Construction workers must be told to stay away from work or more people will die unnecessarily, Boris Johnson was warned yesterday.
Jeremy Corbyn, Nicola Sturgeon and Sadiq Khan called on the prime minister to prohibit all new building work amid fears that it could exacerbate infection rates.
But Mr Johnson resisted the move and the chief medical officer said there was a “trade-off” between how far the economy could be shut down and how sustainable the measures would be.
Health workers yesterday reported overcrowded Underground trains carrying many construction workers as Transport for London admitted it was only running at 50 per cent of its peak time capacity due to staff shortages.
In the Commons Mr Corbyn cited the case of a self-employed construction worker who said he had contracted coronavirus but had “no other option but to get on the London Tube and go onto a site to work”.
“Can the PM be absolutely clear and give unequivocal guidance now that construction work on non-emergency work should stop now?” he asked.
But Mr Johnson insisted that construction sites could continue to operate as long as they implemented social distancing. Mr Johnson’s official spokesman later said that if “further steps” were required at a future stage then “nothing is off the table”.
The government’s chief medical officer, Professor Chris Whitty, said: “The modelling we have done was based on the idea that quite a lot of people would have to go to work as part of this.
“We have to remember that many of the things we have to do are going to have to be sustained for a reasonably long period of time.
“And broadly the more difficult you make it for people the less easy it is to sustain.
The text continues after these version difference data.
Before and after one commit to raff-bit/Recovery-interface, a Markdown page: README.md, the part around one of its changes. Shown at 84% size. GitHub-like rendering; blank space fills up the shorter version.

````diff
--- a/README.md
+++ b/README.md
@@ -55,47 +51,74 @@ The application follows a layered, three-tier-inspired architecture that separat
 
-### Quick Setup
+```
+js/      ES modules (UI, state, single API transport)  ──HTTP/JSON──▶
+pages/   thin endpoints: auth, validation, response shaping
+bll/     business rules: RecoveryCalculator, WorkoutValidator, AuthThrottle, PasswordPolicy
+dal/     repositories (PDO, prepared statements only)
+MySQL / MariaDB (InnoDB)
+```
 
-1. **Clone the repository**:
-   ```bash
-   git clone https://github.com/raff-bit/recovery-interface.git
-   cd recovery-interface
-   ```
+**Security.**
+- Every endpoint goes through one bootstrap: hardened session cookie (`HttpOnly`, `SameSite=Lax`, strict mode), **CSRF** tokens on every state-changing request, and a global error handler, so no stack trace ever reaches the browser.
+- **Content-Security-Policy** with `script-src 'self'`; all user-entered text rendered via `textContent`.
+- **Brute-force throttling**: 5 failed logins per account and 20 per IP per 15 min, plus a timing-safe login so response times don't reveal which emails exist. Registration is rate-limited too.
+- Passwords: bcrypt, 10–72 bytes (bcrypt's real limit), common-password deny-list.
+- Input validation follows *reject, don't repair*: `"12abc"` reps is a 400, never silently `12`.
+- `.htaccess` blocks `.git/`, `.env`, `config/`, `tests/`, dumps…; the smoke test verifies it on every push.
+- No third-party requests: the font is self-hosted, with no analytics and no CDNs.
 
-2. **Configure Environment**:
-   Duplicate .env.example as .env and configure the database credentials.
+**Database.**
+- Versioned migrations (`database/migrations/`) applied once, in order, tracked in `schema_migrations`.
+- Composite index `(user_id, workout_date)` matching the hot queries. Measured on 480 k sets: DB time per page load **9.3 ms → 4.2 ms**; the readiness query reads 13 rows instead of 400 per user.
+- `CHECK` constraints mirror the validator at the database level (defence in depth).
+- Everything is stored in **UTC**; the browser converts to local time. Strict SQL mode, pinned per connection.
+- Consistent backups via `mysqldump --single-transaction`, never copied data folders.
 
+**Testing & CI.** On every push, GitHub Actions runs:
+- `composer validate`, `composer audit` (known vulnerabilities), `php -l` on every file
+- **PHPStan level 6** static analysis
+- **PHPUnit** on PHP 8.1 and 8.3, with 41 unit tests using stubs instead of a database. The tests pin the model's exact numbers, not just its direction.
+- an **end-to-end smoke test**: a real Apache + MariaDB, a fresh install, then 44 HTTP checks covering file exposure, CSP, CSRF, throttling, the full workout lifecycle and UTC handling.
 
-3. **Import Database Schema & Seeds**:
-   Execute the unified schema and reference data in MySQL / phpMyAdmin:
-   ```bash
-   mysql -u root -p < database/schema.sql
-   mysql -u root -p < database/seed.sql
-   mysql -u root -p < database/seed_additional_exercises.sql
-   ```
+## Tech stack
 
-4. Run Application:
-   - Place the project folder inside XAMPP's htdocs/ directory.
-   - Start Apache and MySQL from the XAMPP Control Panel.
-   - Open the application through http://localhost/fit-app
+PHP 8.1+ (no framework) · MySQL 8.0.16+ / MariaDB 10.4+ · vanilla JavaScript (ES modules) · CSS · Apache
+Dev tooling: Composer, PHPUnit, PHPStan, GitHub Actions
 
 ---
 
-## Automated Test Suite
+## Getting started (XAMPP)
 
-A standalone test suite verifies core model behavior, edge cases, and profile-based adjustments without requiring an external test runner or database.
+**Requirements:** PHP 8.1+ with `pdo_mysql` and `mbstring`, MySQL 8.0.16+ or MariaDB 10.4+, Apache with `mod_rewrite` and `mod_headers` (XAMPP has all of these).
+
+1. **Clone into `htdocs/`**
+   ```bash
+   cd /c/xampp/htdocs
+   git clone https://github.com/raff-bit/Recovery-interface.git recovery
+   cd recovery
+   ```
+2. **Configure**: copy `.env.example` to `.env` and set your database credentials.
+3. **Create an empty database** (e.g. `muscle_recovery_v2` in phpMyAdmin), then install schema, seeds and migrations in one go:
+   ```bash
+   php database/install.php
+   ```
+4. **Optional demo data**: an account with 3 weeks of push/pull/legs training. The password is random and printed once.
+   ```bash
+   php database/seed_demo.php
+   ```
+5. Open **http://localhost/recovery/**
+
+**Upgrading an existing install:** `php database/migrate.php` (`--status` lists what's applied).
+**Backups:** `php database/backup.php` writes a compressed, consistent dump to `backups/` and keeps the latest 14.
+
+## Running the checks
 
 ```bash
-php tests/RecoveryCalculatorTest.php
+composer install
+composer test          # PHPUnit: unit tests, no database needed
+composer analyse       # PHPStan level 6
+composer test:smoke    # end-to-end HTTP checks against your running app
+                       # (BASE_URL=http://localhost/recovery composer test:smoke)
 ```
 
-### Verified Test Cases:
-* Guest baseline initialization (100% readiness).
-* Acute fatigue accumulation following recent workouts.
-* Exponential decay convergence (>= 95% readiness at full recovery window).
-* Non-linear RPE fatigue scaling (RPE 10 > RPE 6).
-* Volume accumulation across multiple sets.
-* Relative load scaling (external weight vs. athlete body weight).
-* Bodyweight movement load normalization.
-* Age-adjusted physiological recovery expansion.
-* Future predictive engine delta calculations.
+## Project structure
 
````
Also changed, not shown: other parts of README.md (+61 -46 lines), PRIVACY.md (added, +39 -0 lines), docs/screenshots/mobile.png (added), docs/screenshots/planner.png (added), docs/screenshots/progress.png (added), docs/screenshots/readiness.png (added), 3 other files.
So there is some degree of trade-off between those two things.”
Mr Johnson re-opened his feud with Mr Khan, the London mayor, questioning why more Tube trains were not running in the capital.
“My own view is that we should be able to run a better Tube system at the moment, we should be able to get more Tubes on the line,” he said.
However, Mr Khan said: “Construction workers are still going to work and using public transport. You can’t keep a safe distance on sites so the virus will spread and more people will die. I’ve repeatedly asked ministers to ban non-essential work. We need action today.”
He added it was impossible to run a more frequent train service because about a third of London Underground staff were off sick or self-isolating.
A spokesman added that it was not possible to reallocate train drivers to work on the busiest routes as their safety training was line specific.
John McDonnell warned that MPs were receiving reports of businesses refusing to shut down. “Reports pouring in to MPs of businesses ignoring lockdown and forcing workers to work, putting them at risk of Covid-19 and spreading it,” he tweeted. “They are putting all our lives at risk by their greed. The government must act to shut them down and the media should be naming and shaming.”
In Scotland Ms Sturgeon, the first minister, demanded that all building sites in Scotland close after workmen were pictured crammed into a cabin at a development in Edinburgh yesterday.
“Our advice right now is that we would expect construction sites to be closed unless the building that is being worked on is essential, such as a hospital,” she said. Scotland cannot compel building sites to close but the police could take action if large groups of construction workers were not following social distancing rules.
Robert Jenrick, the communities secretary, insisted that construction workers should continue to go to work. He told BBC Breakfast: “If you or your employer believes you can continue to operate safely within those guidelines then it’s sensible for you to do so.”
Some firms have already taken unilateral action. The housebuilders Bellway, Persimmon, Barratt and Galliard Homes said that they were shutting construction sites. However, both Redrow and Cairn Construction said that they would keep sites open.
Andy Burnham, mayor of Manchester, told Newsnight that the government needed to change tack. “This decision about allowing non-essential work appears to be taken for economic reasons when actually — when you’re in the middle of a global pandemic — health reasons alone really should be guiding all decision making,” he said.
Transport for London said that crowd control measures had been introduced, and 500 British Transport Police officers are patrolling stations to remind passengers that only essential travel is permitted.
Down escalators towards platforms have been switched off to slow the flow of people onto trains, while discussions are on-going with mainline rail operators to stagger the arrival of trains at key interchanges.
Passenger data from early today showed that Tube travel was down by a third compared with Tuesday.
But writing on Twitter, one senior nurse said: “Another busy Tube. Can we not stagger people’s start times so we aren’t all squashed on the same Tube. This is unsafe and not fair.”
Another said: “The Tube is packed, with social distancing impossible. We need more people to stay at home and more trains running in morning and evening peak.”